__YOUR INSTRUCTIONS__:
Without including any pictures, write out all the records word for word.

__RECORDS__:
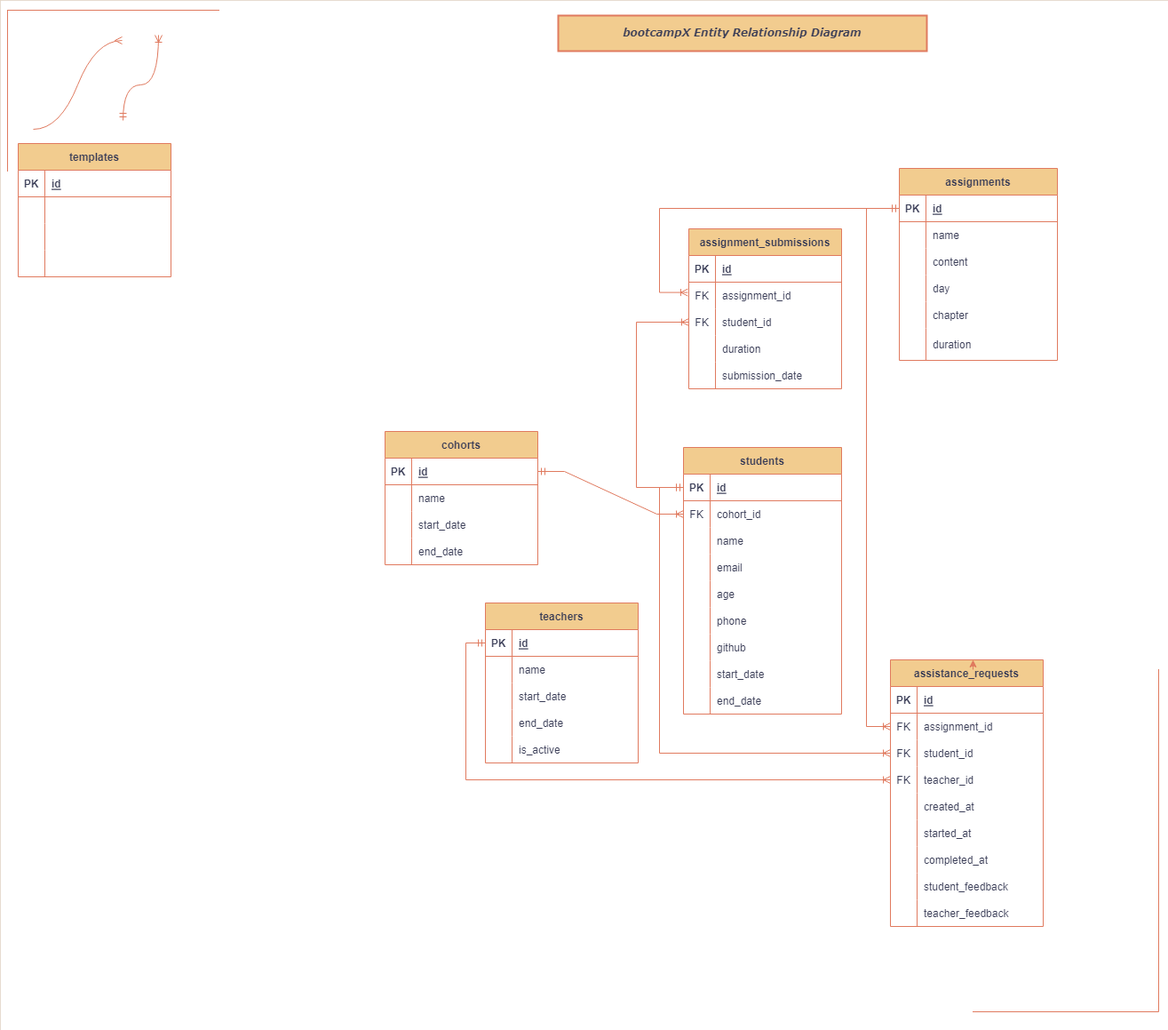
Above: bootcampXErd.drawio.png in sachieko/bootcampX (draw.io), before the change. Source tidied: cells renumbered, new cells last; positions are measured from the earlier drawing's top-left corner, leaving out a move shared by most shapes.
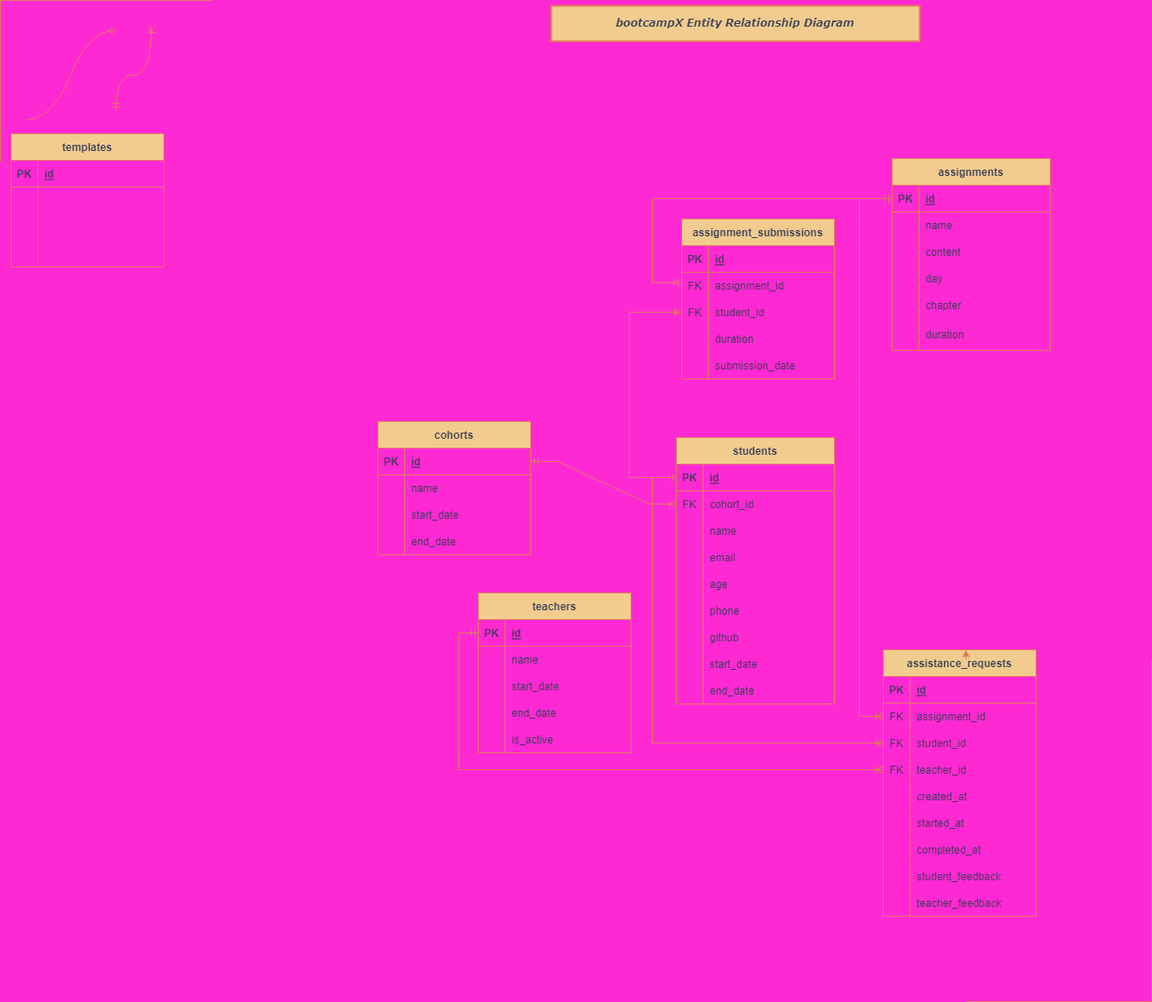
After the commit.

What changed in the source:
```diff
@@ -1,10 +1,7 @@
-<mxGraphModel background="#FFE6CC">
+<mxGraphModel background="#FF29D4">
   <root>
     <mxCell id="0" />
     <mxCell id="1" parent="0" />
-    <mxCell id="2" style="verticalLabelPosition=bottom;verticalAlign=top;html=1;shape=mxgraph.basic.rect;fillColor2=none;strokeWidth=0;size=20;indent=5;fillStyle=solid;fillColor=#FFFFFF;" parent="1" vertex="1">
-      <mxGeometry width="1315" height="1159" as="geometry" />
-    </mxCell>
     <mxCell id="3" value="templates" style="shape=table;startSize=30;rowLines=0;fontStyle=1;align=center;fillColor=#F2CC8F;strokeColor=#E07A5F;fontColor=#393C56;" parent="1" vertex="1">
       <mxGeometry x="20" y="161" width="172" height="150" as="geometry" />
     </mxCell>
```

__SOLUTION FOR THIS EXERCISE__:
Above: bootcampXErd.drawio.png in sachieko/bootcampX (draw.io), before the change. Source tidied: cells renumbered, new cells last; positions are measured from the earlier drawing's top-left corner, leaving out a move shared by most shapes.
After the commit.

What changed in the source:
```diff
@@ -1,10 +1,7 @@
-<mxGraphModel background="#FFE6CC">
+<mxGraphModel background="#FF29D4">
   <root>
     <mxCell id="0" />
     <mxCell id="1" parent="0" />
-    <mxCell id="2" style="verticalLabelPosition=bottom;verticalAlign=top;html=1;shape=mxgraph.basic.rect;fillColor2=none;strokeWidth=0;size=20;indent=5;fillStyle=solid;fillColor=#FFFFFF;" parent="1" vertex="1">
-      <mxGeometry width="1315" height="1159" as="geometry" />
-    </mxCell>
     <mxCell id="3" value="templates" style="shape=table;startSize=30;rowLines=0;fontStyle=1;align=center;fillColor=#F2CC8F;strokeColor=#E07A5F;fontColor=#393C56;" parent="1" vertex="1">
       <mxGeometry x="20" y="161" width="172" height="150" as="geometry" />
     </mxCell>
```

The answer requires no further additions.